A drug that can be administered at home to treat a rare central nervous system disorder that damages the optic nerves and spinal cord now has FDA approval, marking the third nod the agency has given to a therapy for the condition.
The drug, satralizumab (Enspryng), from Roche’s South San Francisco-based subsidiary Genentech, is for adults with neuromyelitis optica spectrum disorder (NMOSD) who have antibodies against aquaporin-4 (AQP4). The antibodies are believed to play a role in the immune overreaction that characterizes the rare disease. Sometimes misdiagnosed as multiple sclerosis, NMOSD can lead to blindness, muscle weakness, and paralysis.
Designed to target activity by the protein IL-6 that plays a role in the inflammation associated with NMOSD, satralizumab—created by Japan’s Chugai, part of Roche—is the only approved treatment for the condition that can be delivered subcutaneously.

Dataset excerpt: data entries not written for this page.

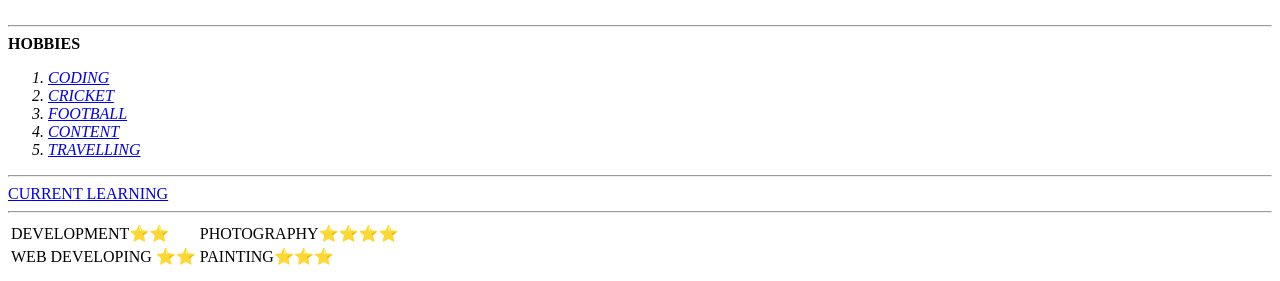
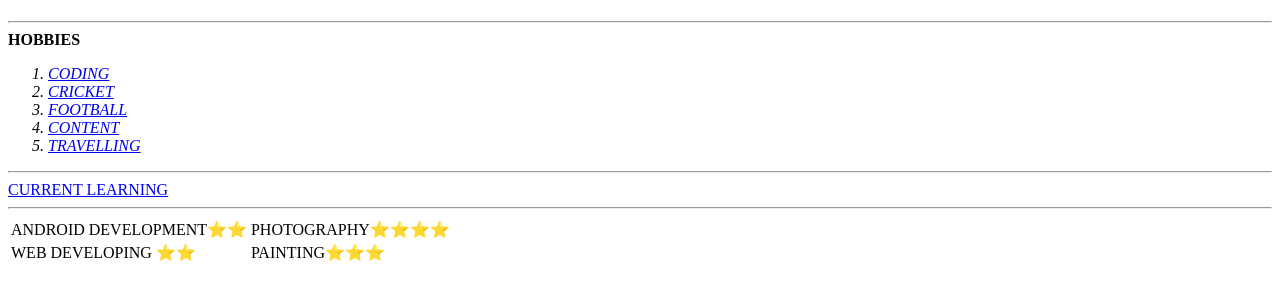
Before and after one commit to sam-k16/cv, a plain HTML site: page index.HTML in a window 1280 px wide. Shown: the part 197-478 px from the top of the page. Drawn offline with Linux system fonts and the light colour scheme.

Commit message:
Update index.HTML

```diff
--- a/index.HTML
+++ b/index.HTML
@@ -1,4 +1,3 @@
-<!DOCTYPE html>
 <html lang="en">
   <head>
     <meta charset="UTF-8">
@@ -31,7 +30,7 @@
     <hr>
     <table style="text-align: ;center">
       <tr>
-        <td>DEVELOPMENT⭐⭐</td>
+        <td>ANDROID DEVELOPMENT⭐⭐</td>
       <td>PHOTOGRAPHY⭐⭐⭐⭐</td>
       </tr>
       <tr>
```
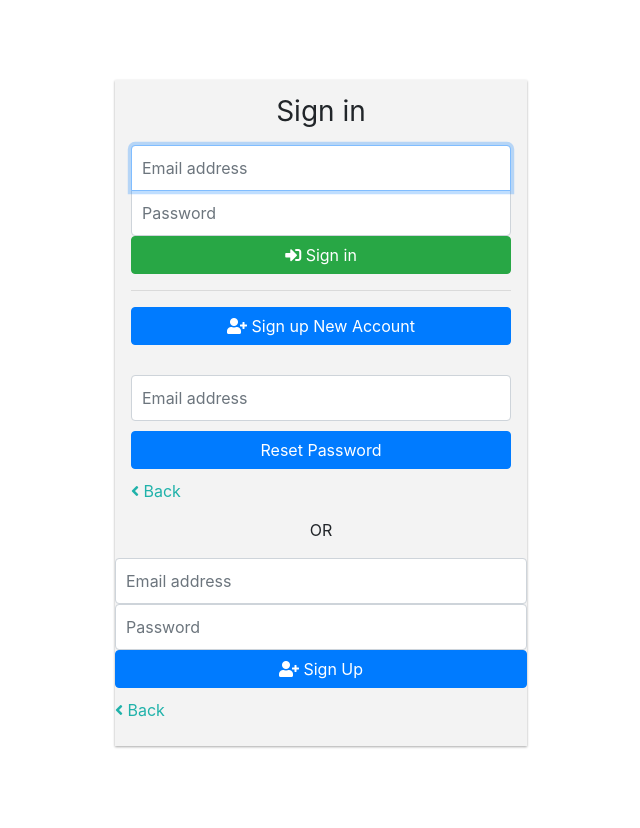
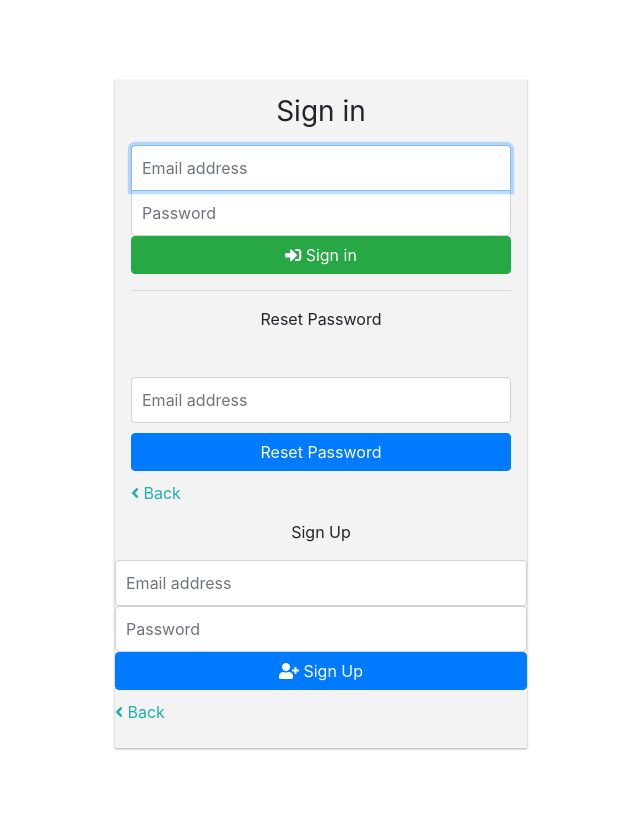
Before and after one commit to CriticalSquirrel93/Mapchat, a Django app: page /login in a window 1280 px wide. Shown: the whole page, without its empty margins (319-959 px from the left). Before the commit the page ends 748 px from the top, so only its background shows below. Run offline with Django 4.2, Linux system fonts and the light colour scheme; some libraries are stand-ins or nearby versions.

Commit message:
Sign-in/up working. Reset still working

```diff
--- a/mapchatapp/views.py
+++ b/mapchatapp/views.py
@@ -65,6 +65,7 @@ def firebase_login_save(request):
         user=firebase_dict["users"]
         if len(user)>0:
             user_one=user[0]
+            """
             if "phoneNumber" in user_one:
                 if user_one["phoneNumber"]==email:
                     data=proceedToLogin(request,email, username, token, provider)
@@ -82,6 +83,17 @@ def firebase_login_save(request):
                         return HttpResponse("Please Verify Your Email to Get Login")
                 else:
                     return HttpResponse("Unknown Email User")
+            """
+            print(email)
+            if email==user_one["email"]:
+                provider1=user_one["providerUserInfo"][0]["providerId"]
+                if user_one["emailVerified"]==1 or user_one["emailVerified"]==True or user_one["emailVerified"]=="True" or provider1=="facebook.com":
+                    data=proceedToLogin(request,email,username,token,provider)
+                    return HttpResponse(data)
+                else:
+                    return HttpResponse("Please Verify Your Email to Get Login")
+            else:
+                return HttpResponse("Unknown Email User")
         else:
             return HttpResponse("Invalid Request User Not Found")
     else:
@@ -105,11 +117,11 @@ def proceedToLogin(request,email,username,token,provider):
     if users==True:
         user_one=User.objects.get(username=username)
         user_one.backend='django.contrib.auth.backends.ModelBackend'
-        login(request,user_one)
+        login(request)
         return "login_success"
     else:
         user=User.objects.create_user(username=username,email=email,password=settings.SECRET_KEY)
         user_one=User.objects.get(username=username)
         user_one.backend='django.contrib.auth.backends.ModelBackend'
-        login(request,user_one)
+        login(request)
         return "login_success"
--- a/templates/login.html
+++ b/templates/login.html
@@ -121,7 +121,7 @@
 
 }*/
     </style>
-    <title>Bootstrap 4 Login/Register Form</title>
+    <title>Login</title>
 </head>
 <body>
     <div id="logreg-forms">
@@ -147,8 +147,9 @@
 
 
             <hr>
-            <!-- <p>Don't have an account!</p>  -->
-            <button class="btn btn-primary btn-block" type="button" id="btn-signup"><i class="fas fa-user-plus"></i> Sign up New Account</button>
+            <p style="text-align:center">Reset Password</p>
+            <!-- <p>Don't have an account!</p>
+            <button class="btn btn-primary btn-block" type="button" id="btn-signup"><i class="fas fa-user-plus"></i> Sign up New Account</button>-->
             </form>
 
             <form action="/reset/password/" class="form-reset">
@@ -165,7 +166,7 @@
                     <button class="btn google-btn social-btn" type="button"><span><i class="fab fa-google-plus-g"></i> Sign in with Google+</span> </button>
                 </div>-->
 
-                <p style="text-align:center">OR</p>
+                <p style="text-align:center">Sign Up</p>
 
                 <input type="email" id="useremail" class="form-control" placeholder="Email address" required autofocus="">
                 <input type="password" id="userpass" class="form-control" placeholder="Password" required autofocus="">
@@ -263,7 +264,6 @@ $(()=>{
          console.log(error);
      })
   }
-  //================End Signup With Email and Password======================
 
   //==========================Sign in With Email and Password============================
 
@@ -294,8 +294,6 @@ $(()=>{
 
        })
    }
-  //======================Sign With Email and Password
-
 
    //===================Saving Login Details in My Server Using AJAX================
    function sendDatatoServerPhp(email,provider,token,username){
```
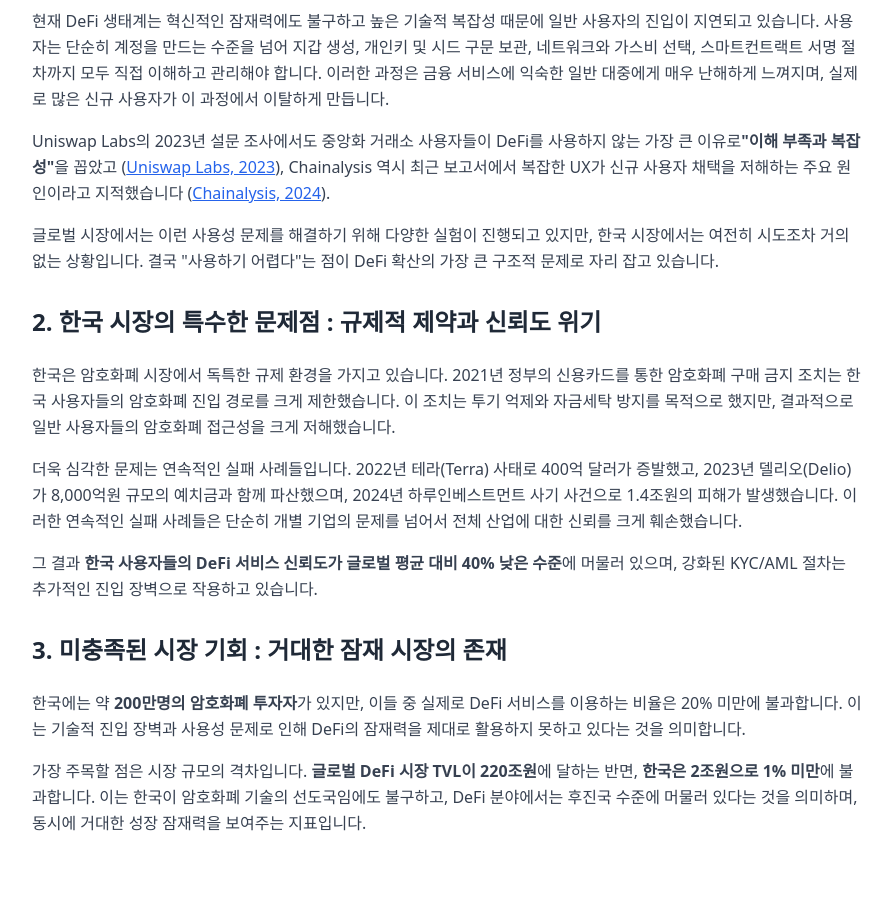
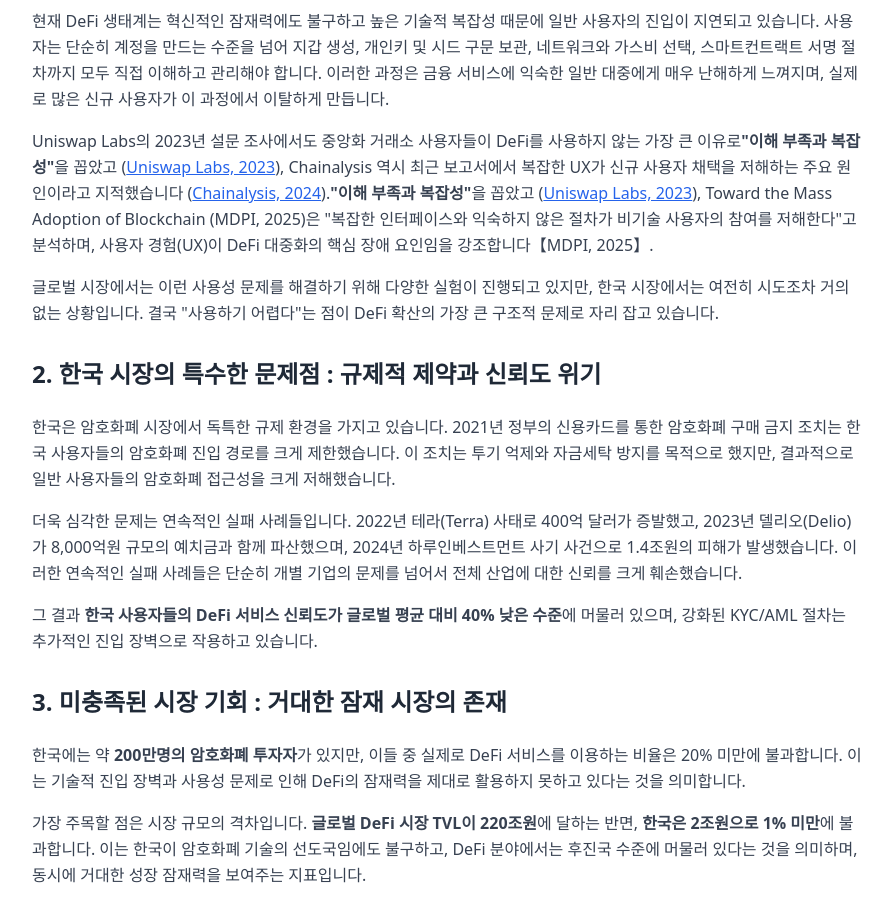
Before and after one commit to bitbakedev/intro, a React (Vite) app: page / in a window 1280 px wide. Shown: the part 2080-3002 px from the top of the page, without its empty margins (192-1084 px from the left). Built offline with nearby package versions, Linux system fonts and the light colour scheme.

Commit message:
Chainalysis 내용을 MDPI 2025 연구로 대체

```diff
--- a/src/components/sections/ProblemStatement.tsx
+++ b/src/components/sections/ProblemStatement.tsx
@@ -24,6 +24,14 @@ const ProblemStatement: React.FC = () => {
            target="_blank"
            rel="noopener noreferrer"
            className="text-blue-600 hover:text-blue-800 underline">Chainalysis, 2024</a>).
+        <strong>"이해 부족과 복잡성"</strong>을 꼽았고
+        (<a href="https://blog.uniswap.org/cefi-defi-uniswap-survey?utm_source=chatgpt.com"
+           target="_blank"
+           rel="noopener noreferrer"
+           className="text-blue-600 hover:text-blue-800 underline">Uniswap Labs, 2023</a>),
+        Toward the Mass Adoption of Blockchain (MDPI, 2025)은 "복잡한 인터페이스와 익숙하지 않은 절차가
+        비기술 사용자의 참여를 저해한다"고 분석하며, 사용자 경험(UX)이 DeFi 대중화의 핵심 장애 요인임을
+        강조합니다【MDPI, 2025】.
       </p>
 
       <p className="text-gray-700 leading-relaxed mb-6">
```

Genentech says the drug uses “recycling” antibody technology to extend the duration it can circulate—the same technology that underpins ocrelizumab (Ocrevus), a multiple sclerosis drug the FDA OK’d in 2017 for the most severe cases of the disease. This technology permits dosing every four weeks, following an initial dose.
Approval for the new Genentech drug was based on results from two Phase 3 clinical trials in which treatment with the drug alone and in combination with immunosuppressant therapy was compared to a placebo. The goal of the trials was to reduce the risk of relapse, which, at 96 weeks, the drug achieved. Common adverse reactions were colds, headaches, upper respiratory tract infections, stomach inflammation, rash, joint pain, extremity pain, fatigue, and nausea.
About 200,000 people globally are affected by the condition, which is most common among women in their 30s and 40s and among people of African or Asian background.
The most recently approved treatment for the disorder is Gaithersburg, MD-based Viela Bio (NASDAQ: VIE) drug inebilizumab (Uplizna), which the FDA green-lit in June. That approval came a year after the expansion of Alexion Pharmaceuticals (NASDAQ: AKXN) drug eculizumab (Soliris) to include NMOSD.
The Viela and Alexion drugs are delivered intravenously; the latter comes with a requirement for a program that communicate to physicians and patients the drug’s risks, which include the potential of associated meningococcal infections.
Genentech’s drug can be administered by an NMOSD patient or by a caregiver after training by a healthcare provider. The company said satralizumab, approved last Friday, is slated to become available in the US in two weeks. The drug, which is also approved in Canada, Japan, and Switzerland, is under review by regulators in the European Union and in China.